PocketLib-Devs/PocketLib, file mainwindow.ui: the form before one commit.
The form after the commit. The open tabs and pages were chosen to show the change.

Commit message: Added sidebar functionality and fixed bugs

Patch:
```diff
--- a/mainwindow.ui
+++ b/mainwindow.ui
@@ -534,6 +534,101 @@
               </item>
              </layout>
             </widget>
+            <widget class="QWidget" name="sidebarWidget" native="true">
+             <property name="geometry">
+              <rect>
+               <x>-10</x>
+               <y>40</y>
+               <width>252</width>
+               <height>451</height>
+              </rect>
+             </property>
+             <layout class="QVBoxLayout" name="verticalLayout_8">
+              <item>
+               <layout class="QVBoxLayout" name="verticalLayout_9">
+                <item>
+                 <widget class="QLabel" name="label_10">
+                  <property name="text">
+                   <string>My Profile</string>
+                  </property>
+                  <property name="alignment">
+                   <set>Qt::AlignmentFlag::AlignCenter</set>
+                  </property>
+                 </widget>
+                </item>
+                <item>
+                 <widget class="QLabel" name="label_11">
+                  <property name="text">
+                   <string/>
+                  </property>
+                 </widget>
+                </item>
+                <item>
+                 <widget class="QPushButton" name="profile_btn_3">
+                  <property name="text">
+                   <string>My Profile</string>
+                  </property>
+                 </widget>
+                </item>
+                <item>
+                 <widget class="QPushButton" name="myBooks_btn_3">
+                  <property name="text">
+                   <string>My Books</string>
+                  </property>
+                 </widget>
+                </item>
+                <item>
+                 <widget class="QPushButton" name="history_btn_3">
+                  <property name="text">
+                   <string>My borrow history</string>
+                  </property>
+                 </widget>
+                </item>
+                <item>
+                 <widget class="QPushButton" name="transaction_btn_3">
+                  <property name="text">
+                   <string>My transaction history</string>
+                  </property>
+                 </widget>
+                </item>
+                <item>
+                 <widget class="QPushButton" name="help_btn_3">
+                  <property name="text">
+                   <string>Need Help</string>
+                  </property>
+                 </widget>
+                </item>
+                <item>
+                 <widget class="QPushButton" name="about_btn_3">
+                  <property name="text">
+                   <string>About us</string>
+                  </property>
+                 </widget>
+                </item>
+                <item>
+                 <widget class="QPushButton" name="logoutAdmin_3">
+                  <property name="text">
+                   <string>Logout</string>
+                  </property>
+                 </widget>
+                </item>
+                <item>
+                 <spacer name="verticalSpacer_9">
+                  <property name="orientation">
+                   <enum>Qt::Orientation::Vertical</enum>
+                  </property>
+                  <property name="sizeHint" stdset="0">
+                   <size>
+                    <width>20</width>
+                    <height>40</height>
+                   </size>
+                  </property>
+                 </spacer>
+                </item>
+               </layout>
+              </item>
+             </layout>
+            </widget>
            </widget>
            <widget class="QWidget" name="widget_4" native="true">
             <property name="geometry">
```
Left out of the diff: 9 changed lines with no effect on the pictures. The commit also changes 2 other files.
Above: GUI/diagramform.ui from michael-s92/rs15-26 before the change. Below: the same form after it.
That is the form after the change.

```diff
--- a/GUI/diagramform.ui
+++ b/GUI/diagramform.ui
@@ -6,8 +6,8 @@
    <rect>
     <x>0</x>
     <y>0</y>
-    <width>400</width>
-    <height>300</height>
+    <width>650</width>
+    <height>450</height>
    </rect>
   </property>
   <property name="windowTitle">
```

» **Directions**: Restate the whole of the material exactly.

» **Answer section**:
PocketLib-Devs/PocketLib, file mainwindow.ui: the form before one commit.
The form after the commit. The open tabs and pages were chosen to show the change.

Commit message: Added sidebar functionality and fixed bugs

Patch:
```diff
--- a/mainwindow.ui
+++ b/mainwindow.ui
@@ -534,6 +534,101 @@
               </item>
              </layout>
             </widget>
+            <widget class="QWidget" name="sidebarWidget" native="true">
+             <property name="geometry">
+              <rect>
+               <x>-10</x>
+               <y>40</y>
+               <width>252</width>
+               <height>451</height>
+              </rect>
+             </property>
+             <layout class="QVBoxLayout" name="verticalLayout_8">
+              <item>
+               <layout class="QVBoxLayout" name="verticalLayout_9">
+                <item>
+                 <widget class="QLabel" name="label_10">
+                  <property name="text">
+                   <string>My Profile</string>
+                  </property>
+                  <property name="alignment">
+                   <set>Qt::AlignmentFlag::AlignCenter</set>
+                  </property>
+                 </widget>
+                </item>
+                <item>
+                 <widget class="QLabel" name="label_11">
+                  <property name="text">
+                   <string/>
+                  </property>
+                 </widget>
+                </item>
+                <item>
+                 <widget class="QPushButton" name="profile_btn_3">
+                  <property name="text">
+                   <string>My Profile</string>
+                  </property>
+                 </widget>
+                </item>
+                <item>
+                 <widget class="QPushButton" name="myBooks_btn_3">
+                  <property name="text">
+                   <string>My Books</string>
+                  </property>
+                 </widget>
+                </item>
+                <item>
+                 <widget class="QPushButton" name="history_btn_3">
+                  <property name="text">
+                   <string>My borrow history</string>
+                  </property>
+                 </widget>
+                </item>
+                <item>
+                 <widget class="QPushButton" name="transaction_btn_3">
+                  <property name="text">
+                   <string>My transaction history</string>
+                  </property>
+                 </widget>
+                </item>
+                <item>
+                 <widget class="QPushButton" name="help_btn_3">
+                  <property name="text">
+                   <string>Need Help</string>
+                  </property>
+                 </widget>
+                </item>
+                <item>
+                 <widget class="QPushButton" name="about_btn_3">
+                  <property name="text">
+                   <string>About us</string>
+                  </property>
+                 </widget>
+                </item>
+                <item>
+                 <widget class="QPushButton" name="logoutAdmin_3">
+                  <property name="text">
+                   <string>Logout</string>
+                  </property>
+                 </widget>
+                </item>
+                <item>
+                 <spacer name="verticalSpacer_9">
+                  <property name="orientation">
+                   <enum>Qt::Orientation::Vertical</enum>
+                  </property>
+                  <property name="sizeHint" stdset="0">
+                   <size>
+                    <width>20</width>
+                    <height>40</height>
+                   </size>
+                  </property>
+                 </spacer>
+                </item>
+               </layout>
+              </item>
+             </layout>
+            </widget>
            </widget>
            <widget class="QWidget" name="widget_4" native="true">
             <property name="geometry">
```
Left out of the diff: 9 changed lines with no effect on the pictures. The commit also changes 2 other files.
Above: GUI/diagramform.ui from michael-s92/rs15-26 before the change. Below: the same form after it.
That is the form after the change.

```diff
--- a/GUI/diagramform.ui
+++ b/GUI/diagramform.ui
@@ -6,8 +6,8 @@
    <rect>
     <x>0</x>
     <y>0</y>
-    <width>400</width>
-    <height>300</height>
+    <width>650</width>
+    <height>450</height>
    </rect>
   </property>
   <property name="windowTitle">
```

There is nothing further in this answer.